The Horror Honeys: Horror Comics ~ Black Magick #1

Horror Comics ~ Black Magick #1

A Guest Comics Honey Review by Allison

Black Magick #1

Writer: Greg Rucka
Artists: Nicola Scott, Chiara Arena (Colour Assists), Jodi Wynne (Letters), Eric Trautmann (Design)
Publisher: Image Comics
Released: October 2015

Writing: 3.5/5
Characters: 3/5
Art: 5/5
Entertainment: 3.5/5
Overall: 3.5 eerie candles out of 5!

From New York Times bestselling and Eisner Award-winning writer GREG RUCKA (LAZARUS, Stumptown, Gotham Central) and superstar artist NICOLA SCOTT (Birds of Prey, Secret Six, Earth 2)! Detective Rowan Black works robbery/homicide for the Portsmouth PD, but her greatest mystery is the truth about herself...both who she has been, and who she will become. Yet there are others in Rowan's world with very long memories, and the power that one person holds, another will always covet. PLUS, each issue also features an all-new work of original fiction by GREG RUCKA! A new gothic-noir ongoing series about legacy, destiny, redemption...and the price of magic. 

A "gothic-noir" story with a female protagonist? I knew I needed to pick up this debut issue, which gives us a peek inside the life of Rowan Black, where magic is hidden from regular world. Rowan has got one foot in each world and has to balance her identities as a detective and a witch.

The series isn't off to a bad start, but I think it could have benefited from a double-sized first issue. We're introduced to Rowan only briefly, and we never get to see inside her head at all; I don't know any more about her motivations or inner life than I did before I read the comic. The first issue is nearly a standalone story, given how tight and focused it is; this could be a short story on its own.
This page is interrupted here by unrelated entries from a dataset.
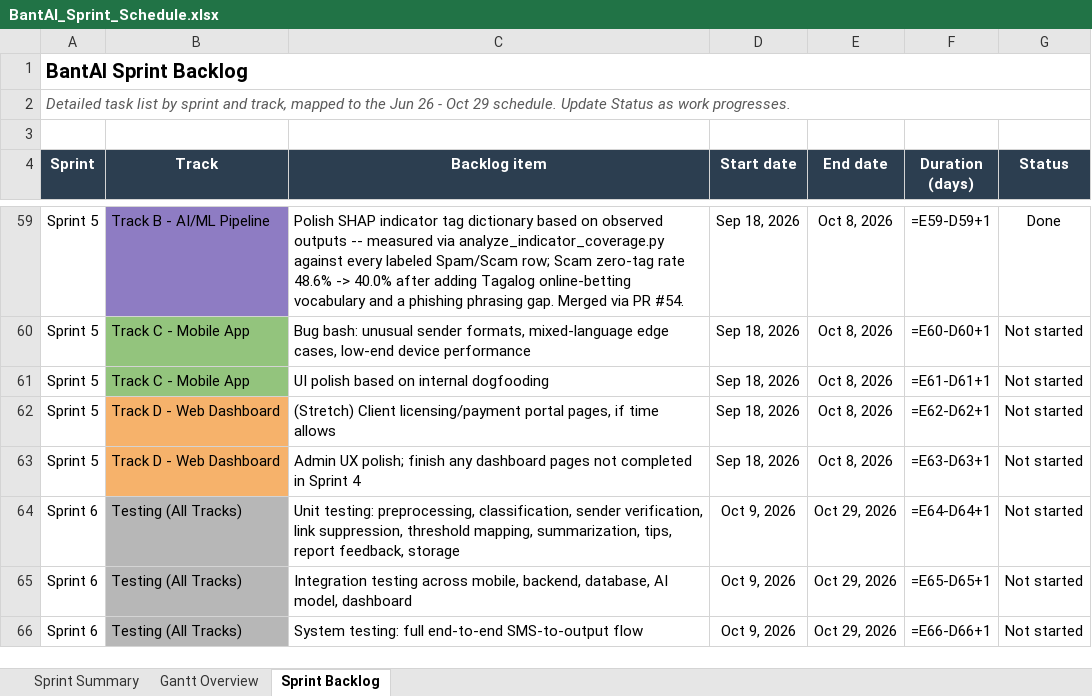
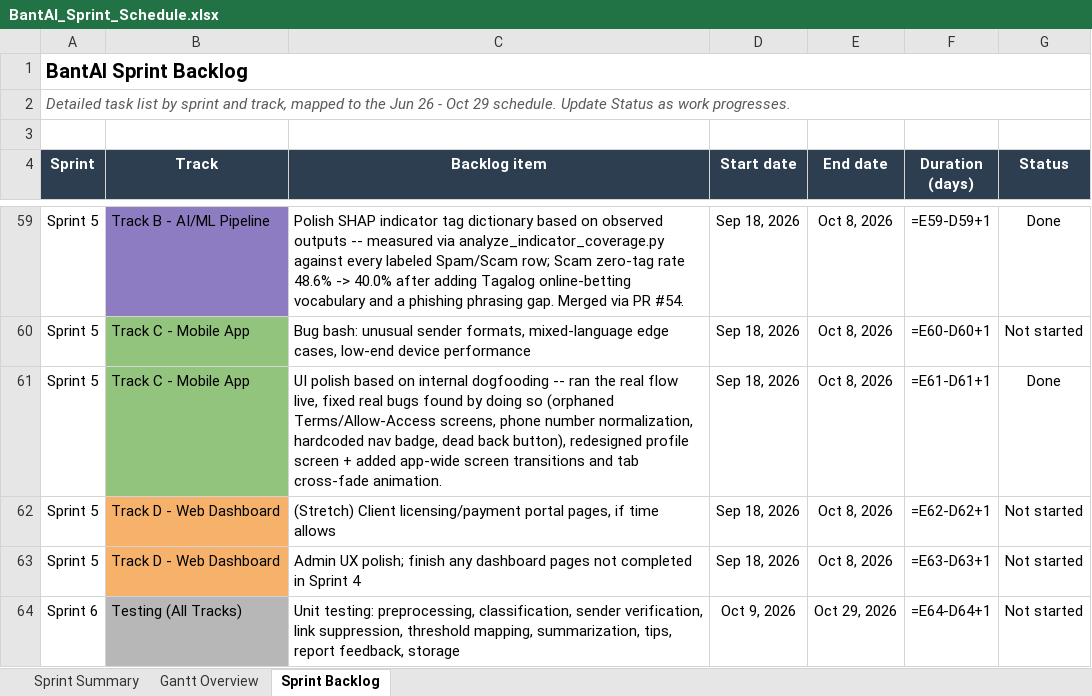
Before and after one commit to gncrlatienza-eng/bantAI, an Excel workbook: docs/development/BantAI_Sprint_Schedule.xlsx, sheet Sprint Backlog, drawn as a sheet; only a part is shown, gaps mark what is left out; the shorter side is filled out with more unchanged rows; values as stored, in another font and other column widths than the file's, no borders; formulas without a stored value are shown as written; the diff names each change by its address in the sheet, - before the commit and + after, or states it on an @@ line.

```diff
--- a/docs/development/BantAI_Sprint_Schedule.xlsx (sheet Sprint Backlog)
+++ b/docs/development/BantAI_Sprint_Schedule.xlsx (sheet Sprint Backlog)
-C61 (Backlog item): …internal dogfooding
+C61 (Backlog item): …internal dogfooding -- ran the real flow live, fixed real bugs found by doing so (orphaned Terms/Allow-Access screens, phone number normalization, hardcoded nav badge, dead back button), redesigned profile screen + added app-wide screen transitions and tab cross-fade animation.
-G61 (Status): Not started
+G61 (Status): Done
```
Also changed, not shown: docs/development/BantAI_WBS.xlsx, 9 other files.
But the story sets up future conflict in the form of some kind of witch hunting organization (who may not be entirely human themselves). The hostage situation is very straightforward, but we know our protagonist is never in any danger, so it lacks some tension. It's not a bad first issue, and Rowan's encounter with the criminal is plenty exciting, but I'd have liked to see an introductory issue dig a bit deeper into our main character.

Readers picking this series up in single issues won't be disappointed by the back matter, which includes lineage information for Rowan's family, (fake) historical documents about witches, and a note from editor Jeanine Schaefer about her experiences with Wicca. Even the letters pages are filled with letters from "Valkyries," women who work in comic book shops worldwide, and who received advance copies. Their enthusiasm makes you excited for the next issue.

I love it when you talk dirty.
While we barely get to know Rowan, I can hardly say we're introduced to any other characters to compare her to. We catch glimpses of her coven and coworkers, and I hope to see some of them expanded in future issues. Rowan herself is clearly capable, and you know she's cool since she rides a motorcycle. She's a witch and a cop, and it's clear she'll use magic to protect herself - so how often does she use those powers to assist her day job? She's not much more than a character sketch after this first issue, but given Rucka's strong work with Forever Carlyle in Lazarus, I'm confident that Rowan will develop some nuance and personality traits in the coming issues.

Now the art is fantastic. Scott uses more a of a flat, traditional comic-book style for medium and far shots, but gets into highly-detailed realism for close ups, which adds up a visually striking book. Rowan's face occasionally seems more pretty than expressive, but that changes toward the end of the book. The grey wash over everything adds especially to the noir atmosphere, but Arena and Scott use very subtle colour to enhance a few key scenes. The most significant is of course the use of Rowan's magic at the end, which makes her spell look more impressive and stresses its importance. But if you look closely, touches of restrained colour are scattered throughout the book, such as the gently-coloured candles on the first page. It's a neat detail that adds a lot of texture to the images and helps guide the eye along.

While this isn't precisely a horror story, it's tied with both Wicca and the infamous Witch Trials in America. The art is absolutely gorgeous, so I read the comic very slowly to just absorb every panel. So far, nothing has been too spooky (or scary), but this is a set up issue. I hope that the next will have a bit more magic, but we're already set up for a story where technology and magic conflict - or work side-by-side. I'm definitely intrigued enough to pick up the next issue.

I also derived a lot of pleasure from the number of women in this creative team. That's still an unfortunate rarity in comics, but it seems appropriate for a book about witches, doesn't it? We see men in Rowan's coven, but it's mostly women - a stark contrast to all of the men who work with her by day. That's another story dimension I look forward to exploring in future issues.